For me, some such moments were missed because I wasn’t paying attention. Mostly, they were missed because I was far too afraid to seize them. My great fear of being judged or making a mistake prompted me to turn away, run away, withdraw or simply not participate.
Certainly, there are times when we must practise restraint, and good judgment will tell us whether we need to step up or step back. Of course, the challenge is knowing whether it’s good judgment holding us back or fear. More often than not, however, we need to unshackle ourselves and embrace experiences fully with mind, body and soul. Maybe it is through a willingness to put ourselves out there, come what may, that we learn and grow more daring, more self-aware, more courageously spontaneous — willing to step wholeheartedly into each mo-ment.
I discovered later that Nadia was a classically trained pianist and a well-known, respected music teacher. For a time, she’d had rented a small office in the building and taught piano les-sons by the hour. Students enjoyed her teaching style because it was so spontaneous and un-predictable — qualities I hadn’t truly appreciated until that moment.
Sometimes we can be so overly concerned with rules and structure that we stifle spontaneity. Life becomes safe, predictable and much less fun. No harm was done by Nadia playing the piano, and much happiness and conversation was generated. I began to ponder the idea that sometimes it’s OK to be tackled by the unexpected — that we don’t always need structure, predictability and safety.
“The moments of happiness we enjoy take us by surprise,” wrote British-American anthropologist, Ashley Montagu. “It is not that we seize them but that they seize us.”
Stay awake. Keep your ears and eyes open. There are moments of amazement waiting for you. I think some of our brightest moments of joy are kindled by an unexpected spark. The most powerful lessons in life are usually unexpected. When they happen, be open.

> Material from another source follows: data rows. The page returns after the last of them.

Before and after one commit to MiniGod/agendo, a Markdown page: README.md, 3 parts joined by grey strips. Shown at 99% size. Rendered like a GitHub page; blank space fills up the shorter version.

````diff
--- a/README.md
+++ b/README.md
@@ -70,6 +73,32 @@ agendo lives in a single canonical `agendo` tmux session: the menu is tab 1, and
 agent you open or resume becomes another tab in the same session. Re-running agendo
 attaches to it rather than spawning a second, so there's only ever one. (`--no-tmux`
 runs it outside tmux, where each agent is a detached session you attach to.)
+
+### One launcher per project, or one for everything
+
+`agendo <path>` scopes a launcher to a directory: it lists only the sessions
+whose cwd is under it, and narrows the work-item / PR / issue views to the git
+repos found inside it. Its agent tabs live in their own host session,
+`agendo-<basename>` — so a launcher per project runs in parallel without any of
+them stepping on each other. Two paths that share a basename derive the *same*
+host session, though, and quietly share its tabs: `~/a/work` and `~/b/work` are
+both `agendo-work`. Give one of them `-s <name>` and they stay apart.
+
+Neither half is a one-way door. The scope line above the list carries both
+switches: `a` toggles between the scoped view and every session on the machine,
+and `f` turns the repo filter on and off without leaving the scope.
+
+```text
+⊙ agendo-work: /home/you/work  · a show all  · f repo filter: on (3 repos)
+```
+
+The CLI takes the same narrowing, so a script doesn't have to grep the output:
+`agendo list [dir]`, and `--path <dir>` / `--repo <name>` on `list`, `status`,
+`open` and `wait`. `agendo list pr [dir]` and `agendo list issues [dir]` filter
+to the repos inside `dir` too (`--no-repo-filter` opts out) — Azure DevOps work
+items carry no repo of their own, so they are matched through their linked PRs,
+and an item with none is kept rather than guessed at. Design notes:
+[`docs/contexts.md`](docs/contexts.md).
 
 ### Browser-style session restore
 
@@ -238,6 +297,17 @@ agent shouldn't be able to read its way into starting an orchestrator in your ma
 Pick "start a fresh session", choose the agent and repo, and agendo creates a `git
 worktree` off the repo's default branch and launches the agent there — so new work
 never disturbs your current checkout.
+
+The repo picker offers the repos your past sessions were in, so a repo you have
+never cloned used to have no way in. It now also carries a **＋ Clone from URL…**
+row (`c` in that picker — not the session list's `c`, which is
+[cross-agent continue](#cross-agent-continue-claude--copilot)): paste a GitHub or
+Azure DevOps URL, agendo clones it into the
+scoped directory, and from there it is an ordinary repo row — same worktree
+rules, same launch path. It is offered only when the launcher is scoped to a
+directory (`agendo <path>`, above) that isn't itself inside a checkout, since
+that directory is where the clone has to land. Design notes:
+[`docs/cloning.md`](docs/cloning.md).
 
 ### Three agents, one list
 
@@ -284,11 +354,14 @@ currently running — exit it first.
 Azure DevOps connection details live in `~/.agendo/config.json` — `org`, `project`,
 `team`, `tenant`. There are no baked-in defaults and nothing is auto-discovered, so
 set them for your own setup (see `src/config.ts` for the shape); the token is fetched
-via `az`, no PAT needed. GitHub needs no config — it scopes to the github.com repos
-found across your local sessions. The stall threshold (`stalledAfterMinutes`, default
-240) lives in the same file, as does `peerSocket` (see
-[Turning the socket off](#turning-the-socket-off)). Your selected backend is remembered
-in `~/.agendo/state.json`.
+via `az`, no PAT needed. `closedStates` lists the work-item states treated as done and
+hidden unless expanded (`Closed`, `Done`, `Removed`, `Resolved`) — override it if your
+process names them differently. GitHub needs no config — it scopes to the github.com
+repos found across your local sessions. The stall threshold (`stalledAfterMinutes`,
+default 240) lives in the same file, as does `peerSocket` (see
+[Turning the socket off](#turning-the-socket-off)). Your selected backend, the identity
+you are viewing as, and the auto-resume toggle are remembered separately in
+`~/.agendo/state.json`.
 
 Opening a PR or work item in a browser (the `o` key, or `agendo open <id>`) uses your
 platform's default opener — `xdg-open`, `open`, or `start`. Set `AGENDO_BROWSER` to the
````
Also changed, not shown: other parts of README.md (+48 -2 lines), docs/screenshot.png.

Murray Fuhrer is a self-esteem expert and facilitator. His recent book is entitled Extreme Esteem: The Four Factors. For more information on self-esteem, check the Extreme Esteem website at www.extremeesteem.ca.